Whenever I visit these restaurants I’m always torn between the old favourites and the newer dishes and while I have tried the newer dishes on occasion, I’m somewhat inevitably drawn to the old favs. Isn’t that why we go back, again, and again?
Another contributing factor to their success I suspect is the extent to which they have embraced social media. Many of the eateries on the strip have an active social media strategy where we are bombarded, and pleasurably so, with photos of the delectable and the divine; enticing us to try them. Here’s a selection! Clockwise from left: Dizengoff plum cake, Mekong Baby curry, Ponsonby Road Bistro steak and yummy potatoes, Gusto Italiano bruschette (the best) & calamari.
And I wanted to comment on another aspect of the dining options on the strip. There are two, what I would call, food halls on Ponsonby Road – not wishing, of course, to denigrate either by calling them food halls. The Ponsonby International Food Court, to give it its full title, is, in my experience, a most satisfactory destination for a quick meal. Granted it is an older style “food hall” but the eclectic range of high quality food on offer surprises and satisfies. I’ve never had a bad dining experience there and we would go at least once a fortnight.
And weren’t we all pleased to see that grotty old building on the corner of Richmond Road morph into the fabulous Ponsonby Central with its wonderful array of fine eateries – Blue Breeze Inn, Burger Burger, Dantes Pizzeria, Tokyo Club, Toru, Chop Chop, Foxtrot Parlour, Bedford Soda & Liquor, El Sizzling Chorizo and Maldito Mendez. I love them all.
And here’s a selection of treats (from top clockwise): Gorgeous assortment from Blue Breeze Inn, Foxtrot Parlour best pies (sorry about the photo but I only remembered to take it after I started haha), Burger Burger but of course.
And now for a bit of history. If my memory serves me well, an early trip to Ponsonby Road for us was to dine at the famous Ivan’s.
Ivan’s was a casual restaurant, located where Chapel Bar & Bistro now is, which operated between 1964 and 1995. It offered simple, affordable food like sausages, steak and chips, eggs and buttered white bread right up until it closed in 1995. I can still taste the half a dozen battered oysters I had as a side dish with my steak, eggs and chips!

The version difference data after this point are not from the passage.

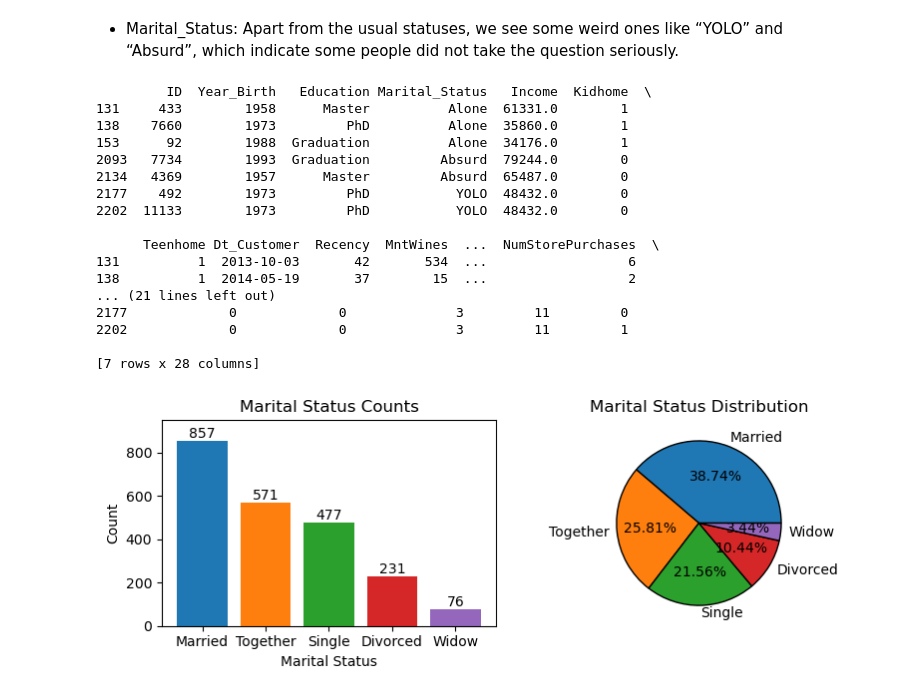
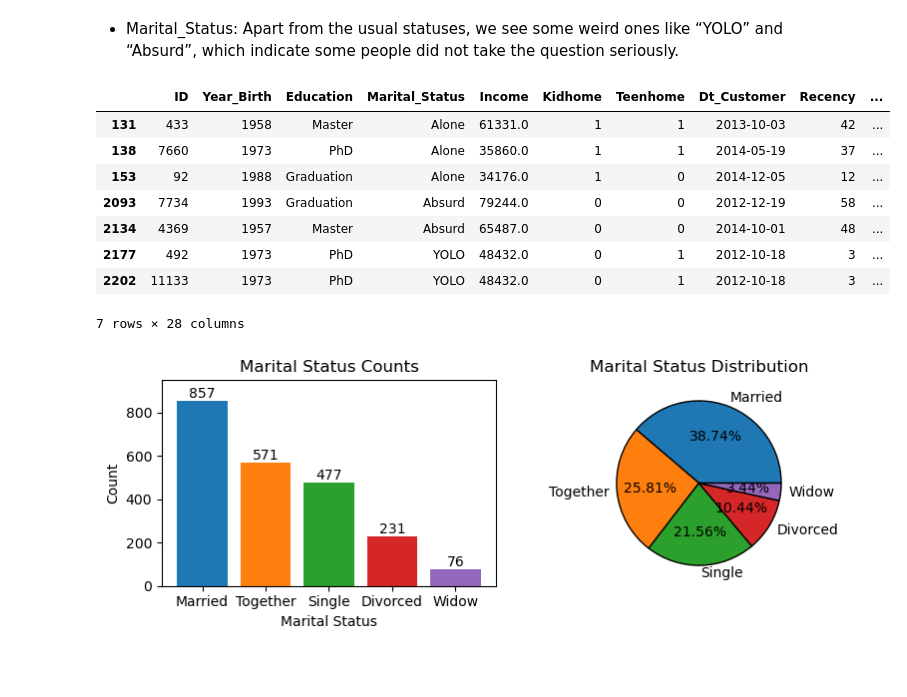
Before and after one commit to Kiran0R0Patil/exploratory-data-analysis-1, a Jupyter notebook: marketing_campaign_analysis.ipynb, the cells around one changed output. Drawn from its saved outputs; the diff is of its cells as text; code cells hidden in the pictures; blank space fills up the shorter version.

```diff
--- a/marketing_campaign_analysis.ipynb
+++ b/marketing_campaign_analysis.ipynb
@@ -383,29 +359,19 @@ array(['Single', 'Together', 'Married', 'Divorced', 'Widow', 'Alone',
 # %%
 values_to_filter = ['Absurd', 'YOLO', 'Alone']
 
-# Boolean indexing to filter rows
+# filter rows
 filtered_data = data[data['Marital_Status'].isin(values_to_filter)]
-
-# Display the filtered DataFrame
-print(filtered_data)
+filtered_data
 # %% [output]
+|  | ID | Year_Birth | Education | Marital_Status | Income | Kidhome | Teenhome | Dt_Customer | Recency | ... |
+| 131 | 433 | 1958 | Master | Alone | 61331.0 | 1 | 1 | 2013-10-03 | 42 | ... |
+| 138 | 7660 | 1973 | PhD | Alone | 35860.0 | 1 | 1 | 2014-05-19 | 37 | ... |
+| 153 | 92 | 1988 | Graduation | Alone | 34176.0 | 1 | 0 | 2014-12-05 | 12 | ... |
+| 2093 | 7734 | 1993 | Graduation | Absurd | 79244.0 | 0 | 0 | 2012-12-19 | 58 | ... |
+| 2134 | 4369 | 1957 | Master | Absurd | 65487.0 | 0 | 0 | 2014-10-01 | 48 | ... |
+| 2177 | 492 | 1973 | PhD | YOLO | 48432.0 | 0 | 1 | 2012-10-18 | 3 | ... |
+| 2202 | 11133 | 1973 | PhD | YOLO | 48432.0 | 0 | 1 | 2012-10-18 | 3 | ... |
-         ID  Year_Birth   Education Marital_Status   Income  Kidhome  \
-131     433        1958      Master          Alone  61331.0        1
-138    7660        1973         PhD          Alone  35860.0        1
-153      92        1988  Graduation          Alone  34176.0        1
-2093   7734        1993  Graduation         Absurd  79244.0        0
-2134   4369        1957      Master         Absurd  65487.0        0
-2177    492        1973         PhD           YOLO  48432.0        0
-2202  11133        1973         PhD           YOLO  48432.0        0
-
-      Teenhome Dt_Customer  Recency  MntWines  ...  NumStorePurchases  \
-131          1  2013-10-03       42       534  ...                  6
-138          1  2014-05-19       37        15  ...                  2
-... (21 lines left out)
-2177             0             0              3         11         0
-2202             0             0              3         11         1
-
-[7 rows x 28 columns]
+7 rows × 28 columns
 # %%
 # replace values to single for easy understanding
 data['Marital_Status'].replace(['Absurd', 'YOLO','Alone'],'Single', inplace=True)
```
Also changed, not shown: parts of 40 cells of this notebook, 44 other files.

Yes some of you might remember Ivan’s but do you recall what came next before Luke Dallow opened Chapel in 2005! Well let me help. Ivan’s closed in 1995 and up popped the Anglesea Grill which had an 8 year run before being replaced by Charlie White’s for a short time and then it was transformed into Chapel.
So I got a bit interested in the history of Ponsonby Road restaurants and in researching this topic I came across a fantastic post by Jesse Mulligan on his Auckland Food Blog from June 2011 titled Auckland’s Best Restaurants, August 1980. Jesse’s post was based on a list of Auckland restaurants provided to him by an old corporate colleague. The list was dated August 1980. I’m not sure if the list was conclusive; perhaps it only included the top end as it was compiled to inform the corporate lunch set back then! Notwithstanding that caveat, according to the list there were only 11 restaurants on Ponsonby Road.
Goodness me hasn’t the landscape changed. The names are very evocative of the era and include some very (in)famous eateries – Toad Hall where Prego is, Bronze Goat where Mad Mex currently is on the corner of Pollen St, Carthews where Tin Soldier now is, Deerstalker on the site currently occupied by the recently opened Ponsonby Workingmen’s Club, Oblios where Bolliwood is now, Orsinis in the now beautifully restored Allendale House on the corner of Crummer Street (now home to the ASB Community Trust) and Wheelers at the current Freeman & Grey address. And not to mention Bistro 260, Café 161, L’Escargot D’Or and Pabulum rounding out the 1st Eleven. Just writing this I am slightly overwhelmed by the memories of what were iconic restaurants of their time.